EXERCISE DIRECTIONS ▸ Scan the entries below for the word "делает". Copy out every line in which it occurs.

(Structured diff data)

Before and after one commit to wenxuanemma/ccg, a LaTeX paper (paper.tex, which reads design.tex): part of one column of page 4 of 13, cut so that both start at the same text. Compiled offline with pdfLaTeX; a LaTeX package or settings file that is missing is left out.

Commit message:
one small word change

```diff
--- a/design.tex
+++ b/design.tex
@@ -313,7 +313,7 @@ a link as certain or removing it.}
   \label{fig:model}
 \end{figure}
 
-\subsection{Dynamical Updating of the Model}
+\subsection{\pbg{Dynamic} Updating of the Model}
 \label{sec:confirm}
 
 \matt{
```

==

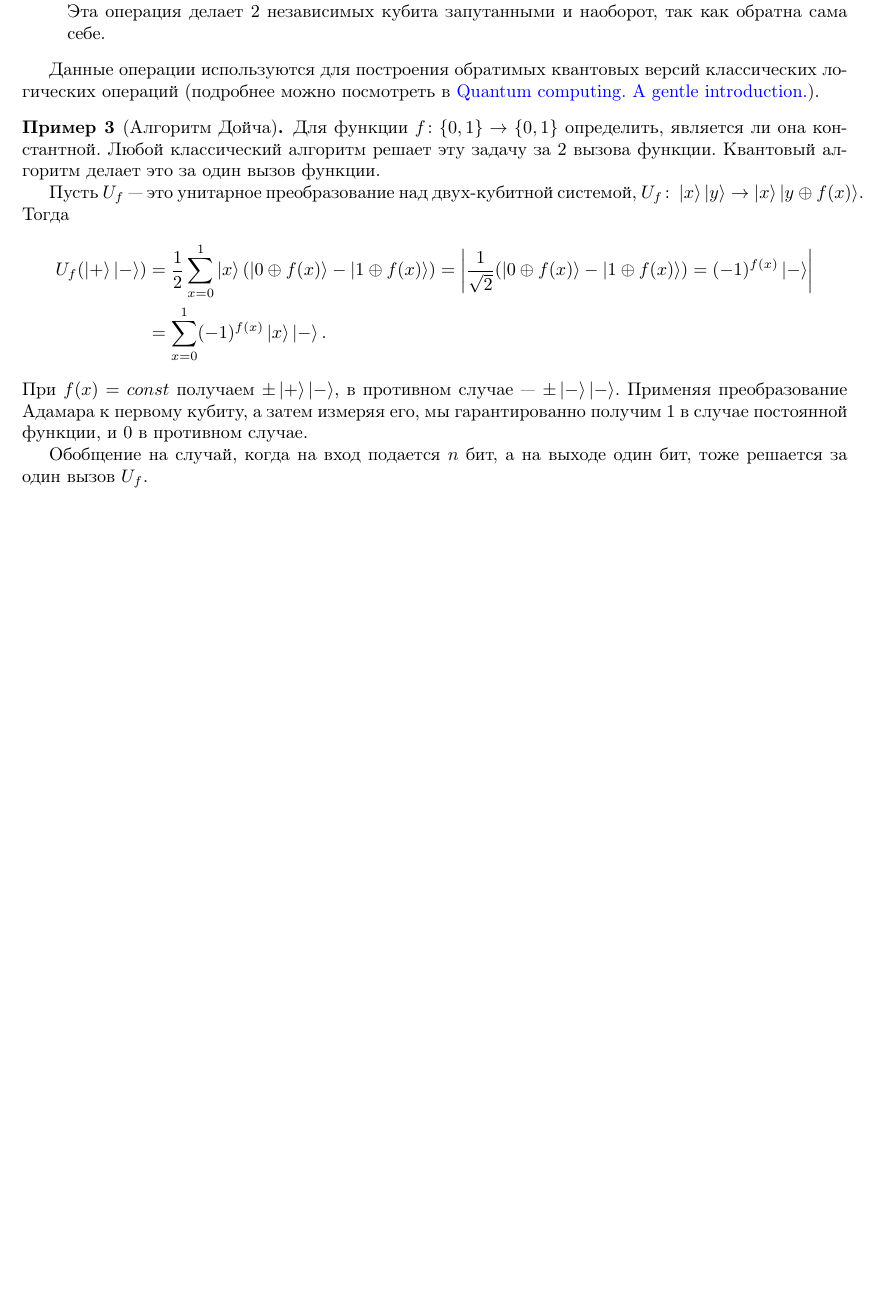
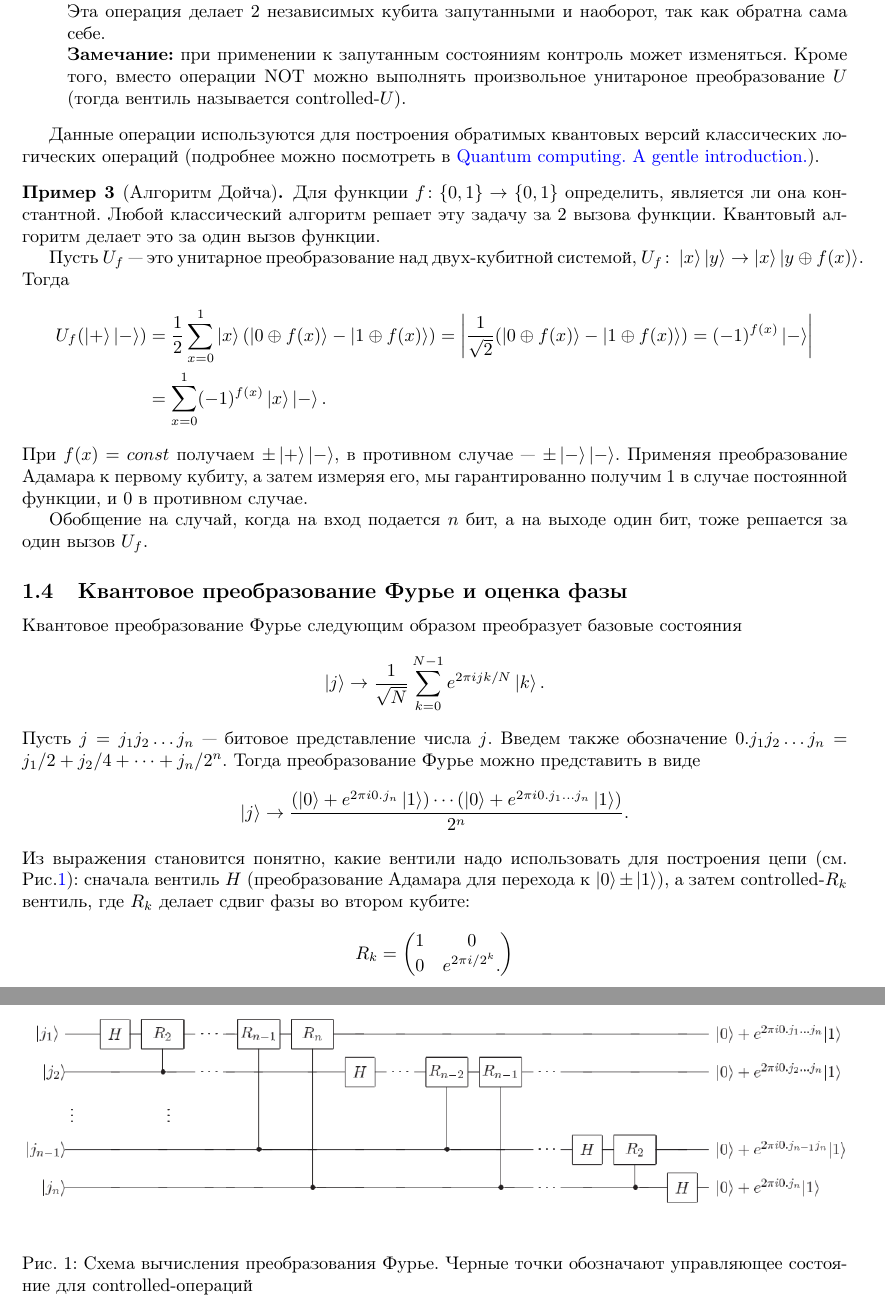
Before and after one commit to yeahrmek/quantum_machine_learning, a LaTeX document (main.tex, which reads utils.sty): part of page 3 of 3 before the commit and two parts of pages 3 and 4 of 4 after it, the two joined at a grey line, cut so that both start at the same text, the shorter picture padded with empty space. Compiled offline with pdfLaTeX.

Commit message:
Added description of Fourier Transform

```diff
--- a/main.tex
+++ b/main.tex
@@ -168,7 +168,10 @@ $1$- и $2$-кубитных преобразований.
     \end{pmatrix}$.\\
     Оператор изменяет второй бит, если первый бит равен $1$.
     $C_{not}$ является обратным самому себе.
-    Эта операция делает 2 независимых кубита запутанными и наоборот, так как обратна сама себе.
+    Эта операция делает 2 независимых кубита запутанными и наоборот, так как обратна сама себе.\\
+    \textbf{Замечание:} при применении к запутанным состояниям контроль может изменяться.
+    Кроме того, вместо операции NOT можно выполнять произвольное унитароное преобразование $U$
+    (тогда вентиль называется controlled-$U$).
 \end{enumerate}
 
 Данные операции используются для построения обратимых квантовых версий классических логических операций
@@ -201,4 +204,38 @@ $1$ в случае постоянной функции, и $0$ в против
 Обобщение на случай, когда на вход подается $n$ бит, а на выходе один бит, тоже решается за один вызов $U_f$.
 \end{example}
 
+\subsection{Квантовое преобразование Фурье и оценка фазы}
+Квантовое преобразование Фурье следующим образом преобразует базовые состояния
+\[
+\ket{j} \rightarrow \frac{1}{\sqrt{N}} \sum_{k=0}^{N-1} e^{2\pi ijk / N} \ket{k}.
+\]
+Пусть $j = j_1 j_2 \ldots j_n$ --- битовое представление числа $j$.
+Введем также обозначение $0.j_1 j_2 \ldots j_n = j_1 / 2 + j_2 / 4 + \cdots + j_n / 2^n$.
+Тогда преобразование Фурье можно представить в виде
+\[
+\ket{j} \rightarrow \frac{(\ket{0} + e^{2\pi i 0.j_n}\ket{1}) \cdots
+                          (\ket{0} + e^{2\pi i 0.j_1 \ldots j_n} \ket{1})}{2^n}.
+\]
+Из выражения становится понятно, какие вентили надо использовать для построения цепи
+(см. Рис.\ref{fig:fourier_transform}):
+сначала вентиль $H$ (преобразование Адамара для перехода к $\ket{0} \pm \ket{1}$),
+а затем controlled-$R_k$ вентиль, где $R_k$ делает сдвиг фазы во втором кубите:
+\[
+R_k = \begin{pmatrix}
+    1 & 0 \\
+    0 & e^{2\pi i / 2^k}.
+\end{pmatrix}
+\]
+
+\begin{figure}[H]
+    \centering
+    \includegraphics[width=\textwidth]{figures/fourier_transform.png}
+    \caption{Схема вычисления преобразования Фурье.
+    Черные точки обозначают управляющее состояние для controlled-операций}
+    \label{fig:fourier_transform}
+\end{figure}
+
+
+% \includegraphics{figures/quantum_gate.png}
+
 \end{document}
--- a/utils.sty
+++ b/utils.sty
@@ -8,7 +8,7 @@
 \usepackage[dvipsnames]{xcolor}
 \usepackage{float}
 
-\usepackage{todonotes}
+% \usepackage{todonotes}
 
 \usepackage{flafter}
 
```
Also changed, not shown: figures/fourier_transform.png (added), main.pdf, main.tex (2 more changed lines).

REPLY TO THE EXERCISE ▸
-    Эта операция делает 2 независимых кубита запутанными и наоборот, так как обратна сама себе.
+    Эта операция делает 2 независимых кубита запутанными и наоборот, так как обратна сама себе.\\
+а затем controlled-$R_k$ вентиль, где $R_k$ делает сдвиг фазы во втором кубите:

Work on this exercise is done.